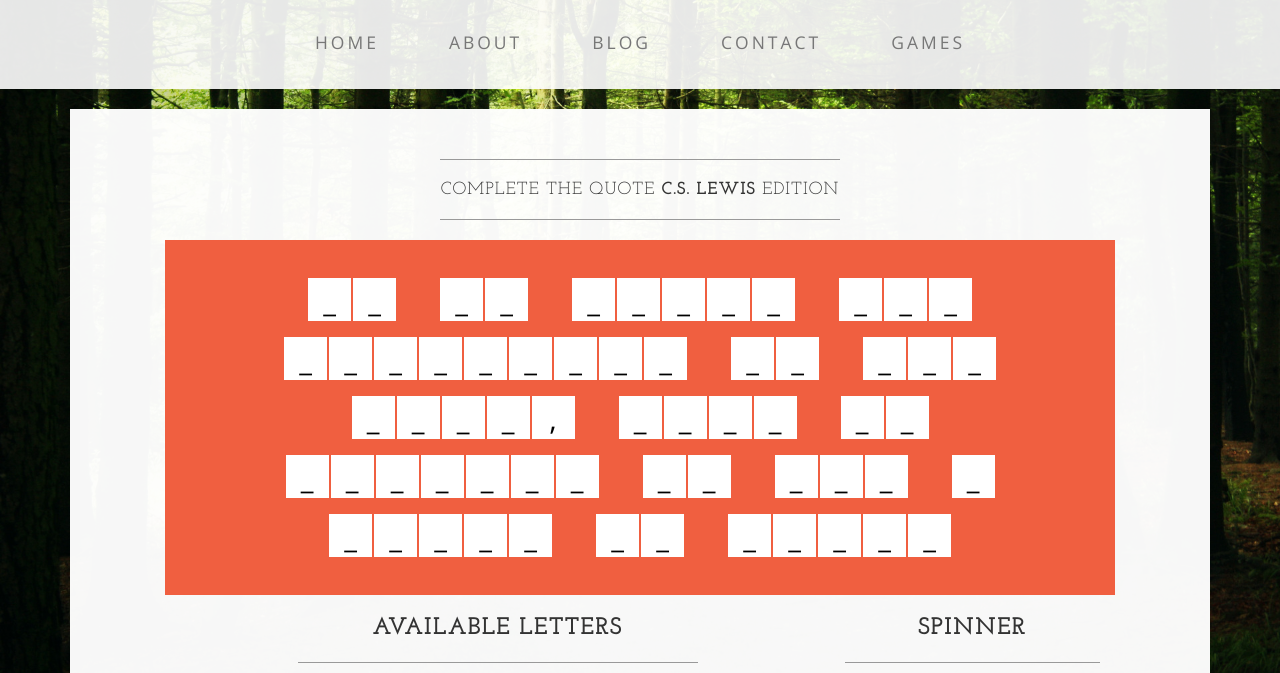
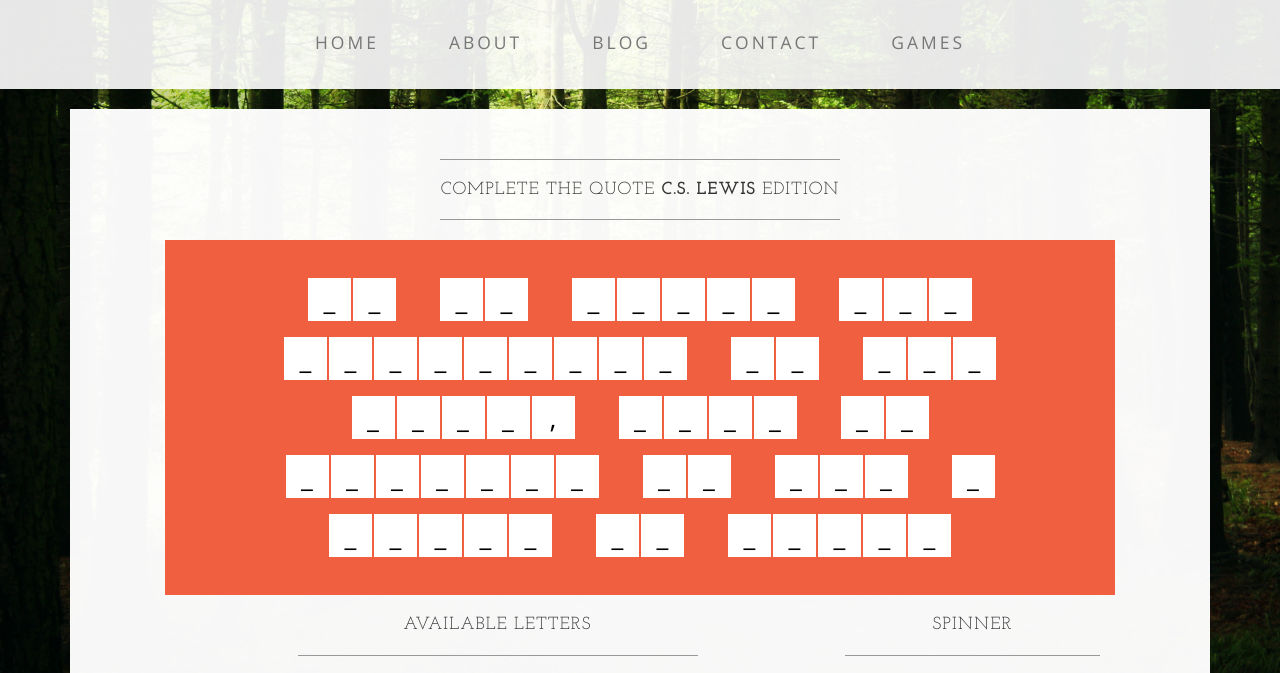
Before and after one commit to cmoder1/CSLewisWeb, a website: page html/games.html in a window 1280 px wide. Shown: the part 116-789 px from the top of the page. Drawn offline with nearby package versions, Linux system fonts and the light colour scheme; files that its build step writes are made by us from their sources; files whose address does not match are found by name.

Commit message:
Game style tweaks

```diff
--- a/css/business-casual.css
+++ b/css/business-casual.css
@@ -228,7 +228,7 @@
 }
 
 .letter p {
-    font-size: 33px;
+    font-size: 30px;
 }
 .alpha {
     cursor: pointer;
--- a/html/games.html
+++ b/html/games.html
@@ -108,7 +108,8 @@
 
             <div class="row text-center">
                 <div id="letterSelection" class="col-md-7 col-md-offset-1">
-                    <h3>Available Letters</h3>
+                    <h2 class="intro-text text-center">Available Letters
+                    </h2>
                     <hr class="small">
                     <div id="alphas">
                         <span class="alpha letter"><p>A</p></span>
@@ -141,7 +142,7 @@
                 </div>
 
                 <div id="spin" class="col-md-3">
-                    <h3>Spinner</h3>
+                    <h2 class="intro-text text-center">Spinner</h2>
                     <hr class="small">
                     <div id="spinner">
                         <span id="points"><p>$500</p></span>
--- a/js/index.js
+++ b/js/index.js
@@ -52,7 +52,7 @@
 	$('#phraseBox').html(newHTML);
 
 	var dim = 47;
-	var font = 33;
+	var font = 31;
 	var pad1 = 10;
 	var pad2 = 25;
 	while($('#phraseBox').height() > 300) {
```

● **Exercise prompt**: The answer is one number: how many lines of the material above contain "span".

● **Your solution**: 2